Records contained in a dataset:
***

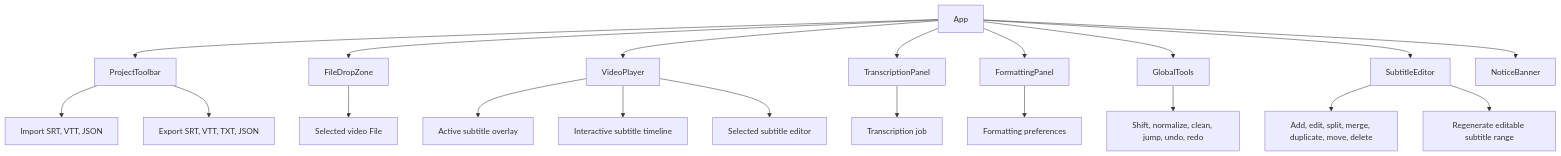
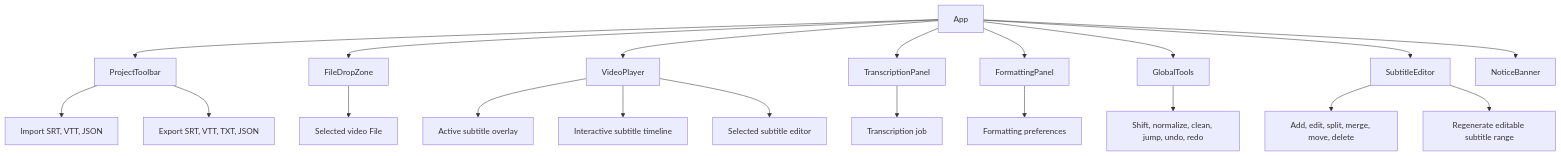
The second of 18 diagrams in docs/project-state.md (zxyandreay/auto-subtitle), drawn with Mermaid before and after one commit. The commit also changed other lines of this file and 13 other files, not shown here.

Commit message:
feat(editor): move regeneration to selected subtitle

````diff
--- a/docs/project-state.md
+++ b/docs/project-state.md
@@ -184,33 +184,33 @@
 ```mermaid
 flowchart TB
     App["App"]
     Toolbar["ProjectToolbar"]
     DropZone["FileDropZone"]
     VideoPlayer["VideoPlayer"]
     TranscriptionPanel["TranscriptionPanel"]
     FormattingPanel["FormattingPanel"]
     GlobalTools["GlobalTools"]
     SubtitleEditor["SubtitleEditor"]
     Notice["NoticeBanner"]
 
     App --> Toolbar
     App --> Notice
     App --> DropZone
     App --> VideoPlayer
     App --> TranscriptionPanel
     App --> FormattingPanel
     App --> GlobalTools
     App --> SubtitleEditor
 
     Toolbar --> Import["Import SRT, VTT, JSON"]
     Toolbar --> Export["Export SRT, VTT, TXT, JSON"]
     DropZone --> VideoFile["Selected video File"]
     VideoPlayer --> Overlay["Active subtitle overlay"]
     VideoPlayer --> Timeline["Interactive subtitle timeline"]
     VideoPlayer --> PlayerEditor["Selected subtitle editor"]
     TranscriptionPanel --> WorkerJob["Transcription job"]
     FormattingPanel --> Preferences["Formatting preferences"]
     GlobalTools --> BatchOps["Shift, normalize, clean, jump, undo, redo"]
-    SubtitleEditor --> RowOps["Add, edit, split, merge, duplicate, move, delete"]
+    SubtitleEditor --> RowOps["Add, edit, split, merge, move, delete"]
     SubtitleEditor --> Regenerate["Regenerate editable subtitle range"]
 ```
````
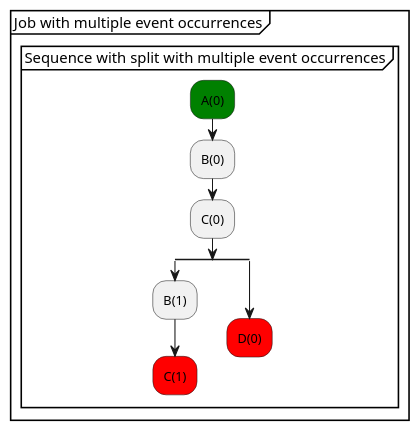
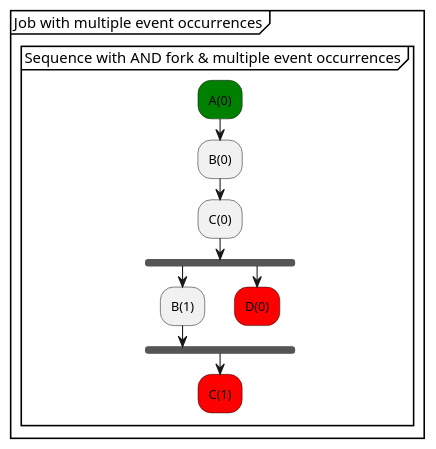
The diagram in models/SequenceVerificationDataCentric/puml/Tutorial_10.puml (xtuml/munin), drawn with PlantUML before and after one commit. The commit also changed 21 other files, not shown here.

```diff
--- a/models/SequenceVerificationDataCentric/puml/Tutorial_10.puml
+++ b/models/SequenceVerificationDataCentric/puml/Tutorial_10.puml
@@ -7,17 +7,16 @@
 @startuml 
 partition "Job with multiple event occurrences" {
-  group "Sequence with split with multiple event occurrences"
+  group "Sequence with AND fork & multiple event occurrences"
       #green:A(0);
       :B(0);
       :C(0);
-      split
+      fork
         :B(1);
-        #red:C(1);
-        detach
-      split again
+      fork again
         #red:D(0);
         detach
-      end split
+      end fork
+      #red:C(1);
   end group
 }
 @enduml
```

***

▸ Task goal
Produce an exact reprint of the entries, dropping the images.

▸ Exercise result
The second of 18 diagrams in docs/project-state.md (zxyandreay/auto-subtitle), drawn with Mermaid before and after one commit. The commit also changed other lines of this file and 13 other files, not shown here.

Commit message:
feat(editor): move regeneration to selected subtitle

````diff
--- a/docs/project-state.md
+++ b/docs/project-state.md
@@ -184,33 +184,33 @@
 ```mermaid
 flowchart TB
     App["App"]
     Toolbar["ProjectToolbar"]
     DropZone["FileDropZone"]
     VideoPlayer["VideoPlayer"]
     TranscriptionPanel["TranscriptionPanel"]
     FormattingPanel["FormattingPanel"]
     GlobalTools["GlobalTools"]
     SubtitleEditor["SubtitleEditor"]
     Notice["NoticeBanner"]
 
     App --> Toolbar
     App --> Notice
     App --> DropZone
     App --> VideoPlayer
     App --> TranscriptionPanel
     App --> FormattingPanel
     App --> GlobalTools
     App --> SubtitleEditor
 
     Toolbar --> Import["Import SRT, VTT, JSON"]
     Toolbar --> Export["Export SRT, VTT, TXT, JSON"]
     DropZone --> VideoFile["Selected video File"]
     VideoPlayer --> Overlay["Active subtitle overlay"]
     VideoPlayer --> Timeline["Interactive subtitle timeline"]
     VideoPlayer --> PlayerEditor["Selected subtitle editor"]
     TranscriptionPanel --> WorkerJob["Transcription job"]
     FormattingPanel --> Preferences["Formatting preferences"]
     GlobalTools --> BatchOps["Shift, normalize, clean, jump, undo, redo"]
-    SubtitleEditor --> RowOps["Add, edit, split, merge, duplicate, move, delete"]
+    SubtitleEditor --> RowOps["Add, edit, split, merge, move, delete"]
     SubtitleEditor --> Regenerate["Regenerate editable subtitle range"]
 ```
````
The diagram in models/SequenceVerificationDataCentric/puml/Tutorial_10.puml (xtuml/munin), drawn with PlantUML before and after one commit. The commit also changed 21 other files, not shown here.

```diff
--- a/models/SequenceVerificationDataCentric/puml/Tutorial_10.puml
+++ b/models/SequenceVerificationDataCentric/puml/Tutorial_10.puml
@@ -7,17 +7,16 @@
 @startuml 
 partition "Job with multiple event occurrences" {
-  group "Sequence with split with multiple event occurrences"
+  group "Sequence with AND fork & multiple event occurrences"
       #green:A(0);
       :B(0);
       :C(0);
-      split
+      fork
         :B(1);
-        #red:C(1);
-        detach
-      split again
+      fork again
         #red:D(0);
         detach
-      end split
+      end fork
+      #red:C(1);
   end group
 }
 @enduml
```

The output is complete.